## What you have to do
Copy each line from the listing below where the word "href" shows up.

## Information provided

********************

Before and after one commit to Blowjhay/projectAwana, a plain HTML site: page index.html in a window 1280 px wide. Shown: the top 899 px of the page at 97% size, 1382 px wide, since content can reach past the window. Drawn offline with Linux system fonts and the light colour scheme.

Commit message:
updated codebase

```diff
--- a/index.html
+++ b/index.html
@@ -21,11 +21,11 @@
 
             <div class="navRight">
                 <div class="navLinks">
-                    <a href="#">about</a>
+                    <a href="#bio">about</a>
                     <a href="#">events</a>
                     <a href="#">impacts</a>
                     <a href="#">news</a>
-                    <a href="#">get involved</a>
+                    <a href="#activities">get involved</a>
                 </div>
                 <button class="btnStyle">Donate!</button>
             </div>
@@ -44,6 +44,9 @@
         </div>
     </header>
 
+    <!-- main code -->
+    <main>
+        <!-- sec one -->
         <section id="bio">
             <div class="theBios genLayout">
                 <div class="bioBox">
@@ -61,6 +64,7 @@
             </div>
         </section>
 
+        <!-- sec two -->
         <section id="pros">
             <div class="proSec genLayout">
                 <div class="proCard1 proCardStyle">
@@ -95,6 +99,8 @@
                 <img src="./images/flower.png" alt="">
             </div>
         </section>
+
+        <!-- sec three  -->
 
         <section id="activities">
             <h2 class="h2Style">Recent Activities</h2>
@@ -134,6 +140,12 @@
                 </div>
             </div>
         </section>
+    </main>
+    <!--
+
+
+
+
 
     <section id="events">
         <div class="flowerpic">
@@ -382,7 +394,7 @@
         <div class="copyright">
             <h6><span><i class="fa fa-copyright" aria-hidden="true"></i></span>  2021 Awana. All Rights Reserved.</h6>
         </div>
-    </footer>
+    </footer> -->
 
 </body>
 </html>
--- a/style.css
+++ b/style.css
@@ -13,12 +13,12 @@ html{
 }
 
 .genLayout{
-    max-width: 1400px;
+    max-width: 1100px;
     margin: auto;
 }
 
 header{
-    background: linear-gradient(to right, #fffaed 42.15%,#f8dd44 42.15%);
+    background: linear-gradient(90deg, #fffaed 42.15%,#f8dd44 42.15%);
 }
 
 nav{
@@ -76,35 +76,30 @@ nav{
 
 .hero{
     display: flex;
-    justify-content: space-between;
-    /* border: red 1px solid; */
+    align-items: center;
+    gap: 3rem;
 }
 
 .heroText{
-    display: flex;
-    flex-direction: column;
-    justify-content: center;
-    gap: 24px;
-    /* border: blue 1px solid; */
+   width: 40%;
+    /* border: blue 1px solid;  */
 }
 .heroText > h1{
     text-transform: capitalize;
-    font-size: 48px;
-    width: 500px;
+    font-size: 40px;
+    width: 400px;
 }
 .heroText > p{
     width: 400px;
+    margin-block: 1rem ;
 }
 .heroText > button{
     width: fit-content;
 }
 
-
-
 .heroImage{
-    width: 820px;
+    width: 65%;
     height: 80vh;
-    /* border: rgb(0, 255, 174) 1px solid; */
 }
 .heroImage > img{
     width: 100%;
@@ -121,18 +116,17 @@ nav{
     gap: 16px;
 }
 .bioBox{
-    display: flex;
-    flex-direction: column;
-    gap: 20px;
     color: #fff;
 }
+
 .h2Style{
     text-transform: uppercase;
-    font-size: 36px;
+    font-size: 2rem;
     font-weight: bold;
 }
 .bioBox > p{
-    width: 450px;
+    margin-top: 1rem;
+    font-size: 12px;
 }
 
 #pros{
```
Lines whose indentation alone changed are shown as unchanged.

********************

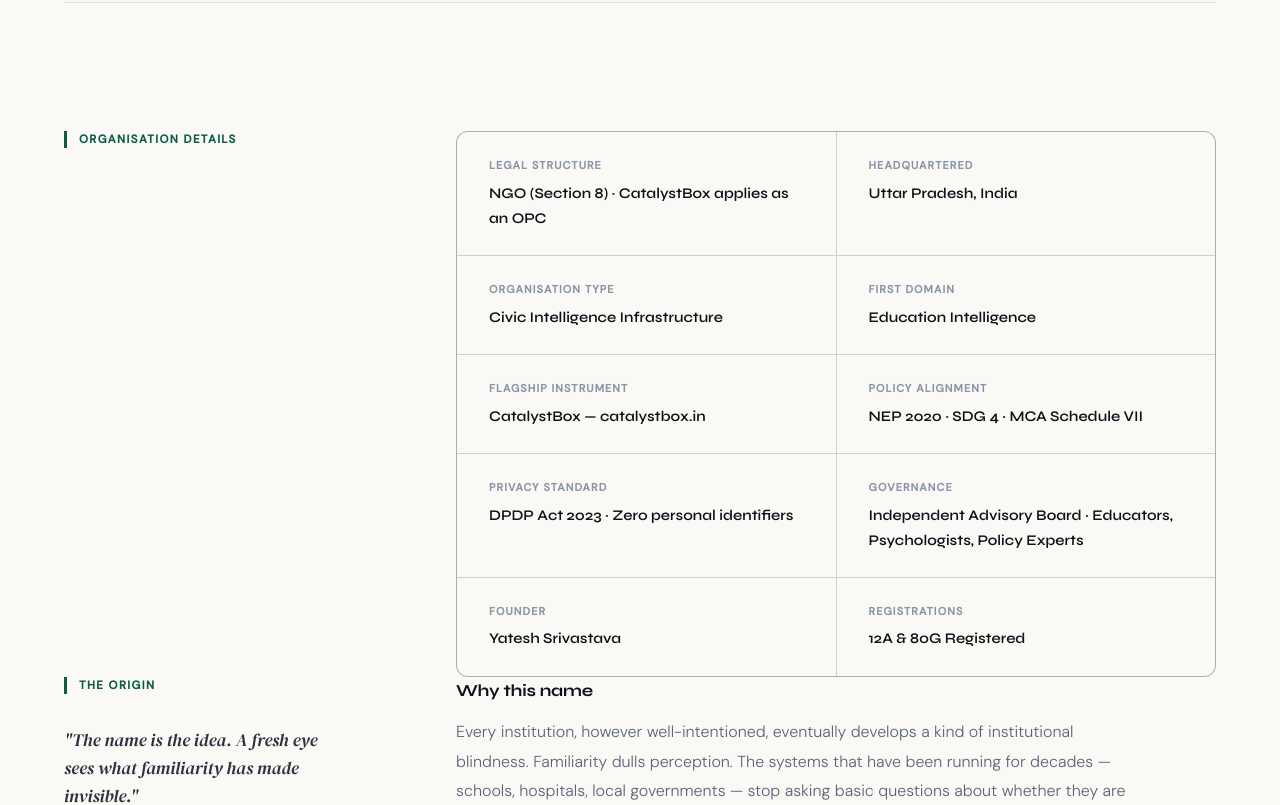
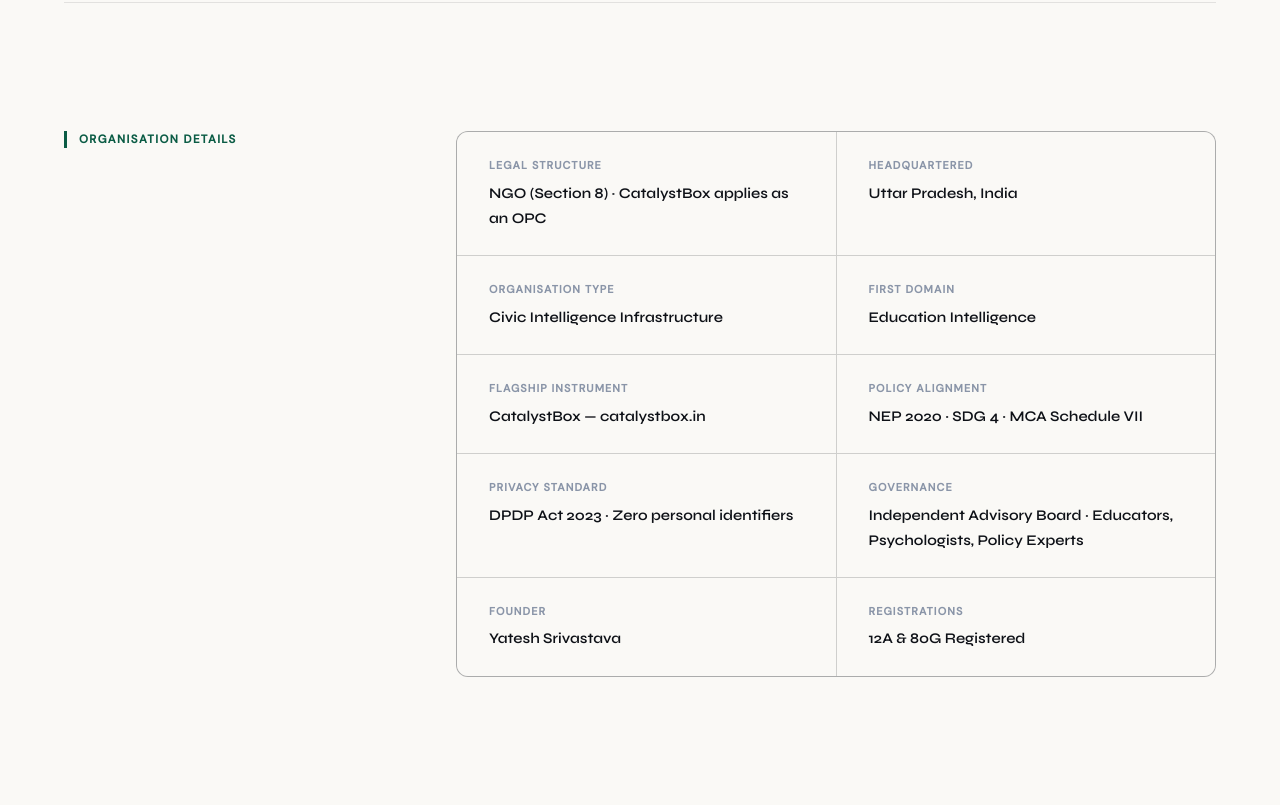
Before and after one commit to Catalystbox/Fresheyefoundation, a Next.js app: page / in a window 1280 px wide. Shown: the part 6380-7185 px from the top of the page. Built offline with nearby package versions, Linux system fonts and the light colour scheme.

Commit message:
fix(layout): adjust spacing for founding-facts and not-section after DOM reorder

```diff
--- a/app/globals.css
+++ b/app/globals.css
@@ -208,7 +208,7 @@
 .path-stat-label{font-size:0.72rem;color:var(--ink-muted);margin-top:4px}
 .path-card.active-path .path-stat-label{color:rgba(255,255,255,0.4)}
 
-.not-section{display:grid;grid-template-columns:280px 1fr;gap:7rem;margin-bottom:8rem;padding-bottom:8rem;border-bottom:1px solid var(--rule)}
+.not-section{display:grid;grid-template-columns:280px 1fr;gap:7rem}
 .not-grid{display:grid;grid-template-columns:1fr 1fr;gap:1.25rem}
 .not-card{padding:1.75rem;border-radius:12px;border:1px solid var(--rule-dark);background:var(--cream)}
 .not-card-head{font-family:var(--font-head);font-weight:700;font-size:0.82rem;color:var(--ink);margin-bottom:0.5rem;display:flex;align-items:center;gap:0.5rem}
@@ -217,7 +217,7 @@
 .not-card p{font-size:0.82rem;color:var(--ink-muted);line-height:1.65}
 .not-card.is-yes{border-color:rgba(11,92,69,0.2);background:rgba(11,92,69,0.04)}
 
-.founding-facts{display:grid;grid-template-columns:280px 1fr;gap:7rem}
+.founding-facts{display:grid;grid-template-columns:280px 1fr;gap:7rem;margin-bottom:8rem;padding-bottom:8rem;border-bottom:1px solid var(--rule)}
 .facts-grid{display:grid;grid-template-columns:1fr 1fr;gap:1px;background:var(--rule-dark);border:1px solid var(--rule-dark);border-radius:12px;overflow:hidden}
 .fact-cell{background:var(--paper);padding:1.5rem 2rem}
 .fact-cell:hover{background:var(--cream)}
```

********************

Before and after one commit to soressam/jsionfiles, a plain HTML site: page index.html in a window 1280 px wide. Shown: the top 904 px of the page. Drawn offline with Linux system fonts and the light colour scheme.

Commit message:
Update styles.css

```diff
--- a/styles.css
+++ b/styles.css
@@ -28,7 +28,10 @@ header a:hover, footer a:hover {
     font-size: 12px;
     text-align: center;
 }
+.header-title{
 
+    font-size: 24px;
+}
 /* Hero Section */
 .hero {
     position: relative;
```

********************

## Reply to the task
-                    <a href="#">about</a>
+                    <a href="#bio">about</a>
                     <a href="#">events</a>
                     <a href="#">impacts</a>
                     <a href="#">news</a>
-                    <a href="#">get involved</a>
+                    <a href="#activities">get involved</a>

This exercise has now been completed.